A data island is nothing more than a uniquely identified XML document included or referenced within an HTML page. When the page is parsed, a dynamic representation of the island is stored temporarily in the client browser’s document model. IE5 allows the browser to make use of data stored in the island without visiting the server. When you spend time on a tropical island, the change in latitude is often accompanied by a change in attitude. Once adjusted, you get the satisfying feeling that you have everything you need, and a trip to the mainland is the furthest thing from your mind. Data islands are designed to give a browser the same feeling. Rather than frantically calling the mainland -- a Web server -- every time the browser needs the smallest data transformation, XML data islands help ensure that a browser only makes a server roundtrip when absolutely necessary.

IE5 supports data islands with the new HTML tag <XML>, but this tag will cause errors in older browsers. Microsoft also supports an alternate syntax using the familiar <SCRIPT> tag, but script tags don’t get parsed unless the browser allows script execution. You will have to weigh the tradeoff. Creating a data island is as simple as this:

<XML ID="MyIsland">
<activity>Scuba Diving</activity>

Data islands are not restricted to storing data, per se. Because XML schemas and extensible style sheets (XSL) are also described using XML, you can create an archipelago that includes schema islands and layout islands, as well. XSL can easily redefine the look of your data by transforming a data island into HTML. XML schemas can be used to ensure that data in an island follows a prescribed format. The result: Using data islands and the document object model (DOM), you can create, read, modify, transform, and validate data with little programming. Moreover, all this work can be done without a roundtrip to the Web server.

Data islands make easy work of a number of popular use cases. A typical application for a data island is presenting query results with client-side sorting and filtering. In this use case, the entire result set is provided as an island when the original HTML page is served. The page is re-sorted and filtered by calling the transform method and providing an appropriate XSL layout. Using data islands, it is possible to create completely stateless Web applications without cookies or server-side storage. In this scenario, the application’s state is stored in an island. This technique can circumvent the stringent privacy requirements of some European countries, which prohibit storing any user information on a server without explicit permission. A slightly more exotic application of data islands is the specialty grammar Vector Markup Language (VML) proposed by AutoDesk, Hewlett-Packard, Microsoft, Macromedia, and Visio. VML allows embedding high-quality vector drawings within a Web page.

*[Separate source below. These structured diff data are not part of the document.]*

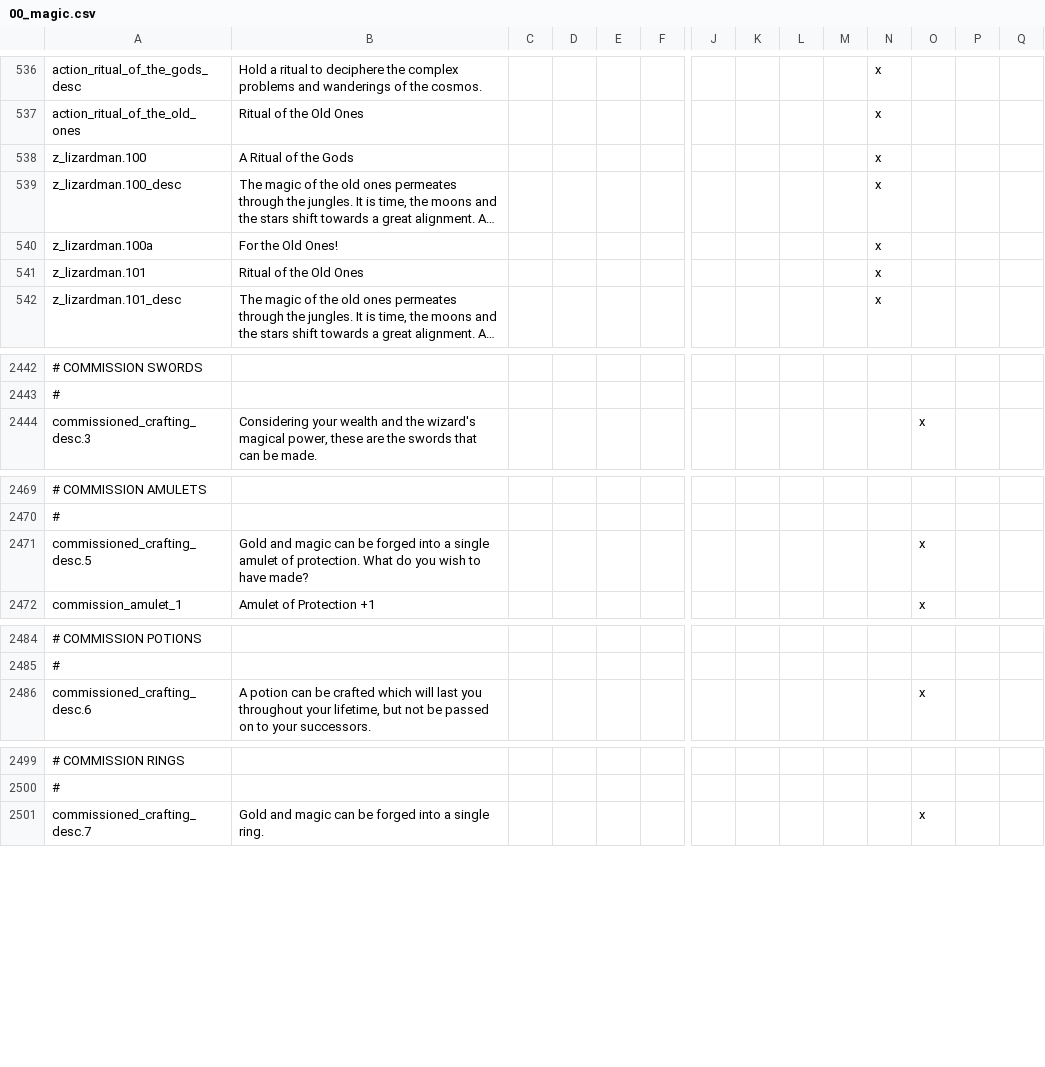
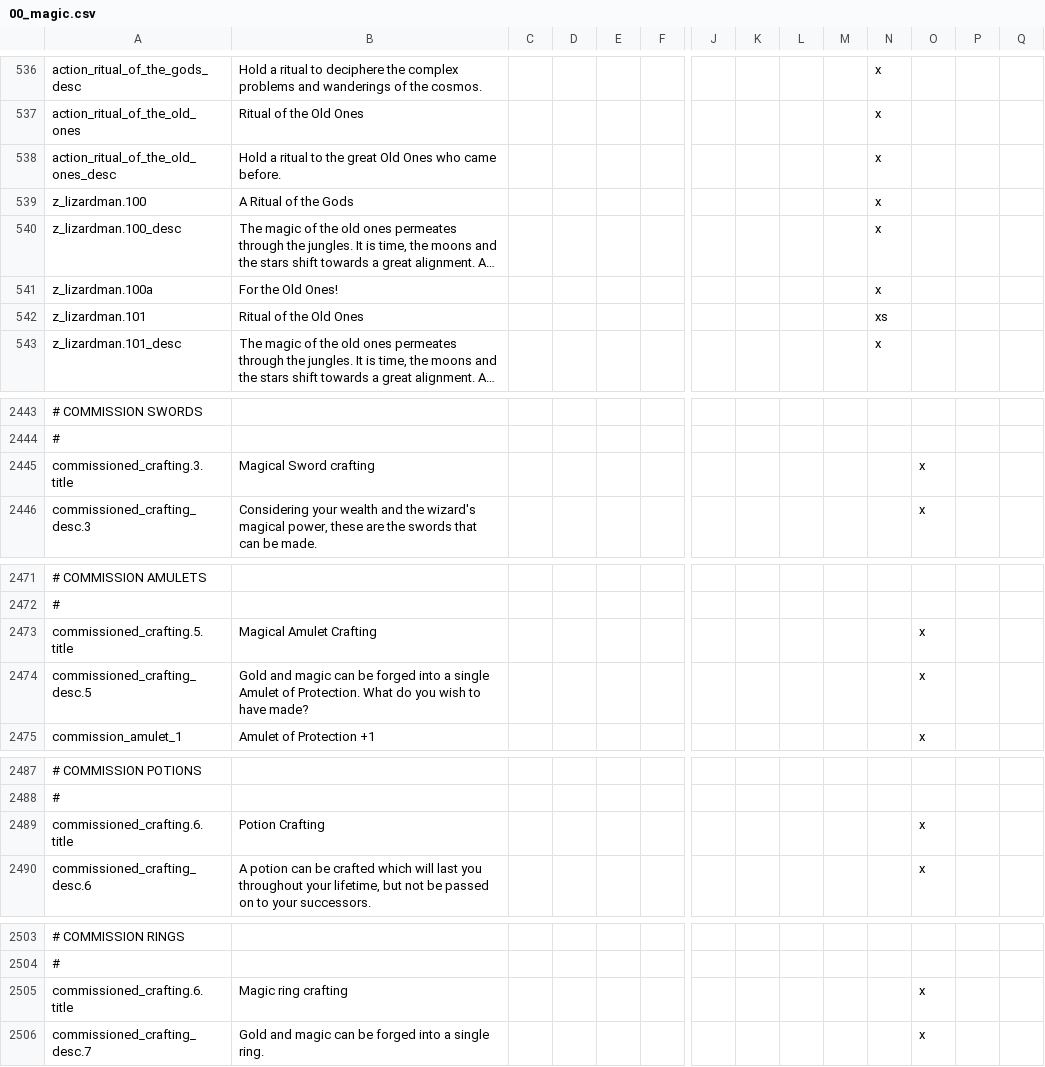
Before and after one commit to Komioski/WH-Geheimnisnacht, a CSV file: localisation/00_magic.csv, drawn as a sheet; only a part is shown, gaps mark what is left out; long unchanged cells end in …; addresses are those after the commit; rows hold the shown columns only; the diff covers the shown part only; the diff names each change by its address in the sheet, - before the commit and + after, or states it on an @@ line.

Commit message:
Atzas Loc fixes
Atzas is attempting to fix as many typos and localization errors as possible.

```diff
--- a/localisation/00_magic.csv
+++ b/localisation/00_magic.csv
+row 538: action_ritual_of_the_old_ones_desc | Hold a ritual to the great Old Ones who came before. |  |  |  |  |  |  |  |  | x
-N542: x
+N542: xs
+row 2445: commissioned_crafting.3.title | Magical Sword crafting |  |  |  |  |  |  |  |  |  | x
+row 2473: commissioned_crafting.5.title | Magical Amulet Crafting |  |  |  |  |  |  |  |  |  | x
-B2474: …a single amulet of protection. What do…
+B2474: …a single Amulet of Protection. What do…
+row 2489: commissioned_crafting.6.title | Potion Crafting |  |  |  |  |  |  |  |  |  | x
+row 2505: commissioned_crafting.6.title | Magic ring crafting |  |  |  |  |  |  |  |  |  | x
```
Also changed, not shown: 3 edited cells elsewhere in this file, localisation/00_kislevite.csv, localisation/LT.csv, 28 other files.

I've convinced you. You are ready to pull up stakes and move to the islands, but there is a catch. Try any of these XML techniques anywhere but IE5 and you’ll get nothing but errors. Within an enterprise, it may be reasonable to recommend an upgrade, but you’ll never get the whole Web universe to upgrade. There’s nothing you can do to add data island capability to older browsers. But, you can use almost identical techniques on the server to simulate islands. If you create your data-centric Web pages by transforming XML data with an XSL layout, you are paving the way to eventually providing this service on the client. It’s even possible to write server code that defers these functions to the browser only for versions that support data islands.

Whether you are creating applications that can move to the islands today or preparing applications for a future move, the weather is certainly inviting. XML is the new de facto standard for describing any kind of content and data islands make it a breeze to include XML in your Web pages. --Eric Binary Anderson is a development manager at PeopleSoft's PeopleTools division (Pleasanton, Calif.) and has his own consulting business, Binary Solutions. Contact him at ebinary@yahoo.com.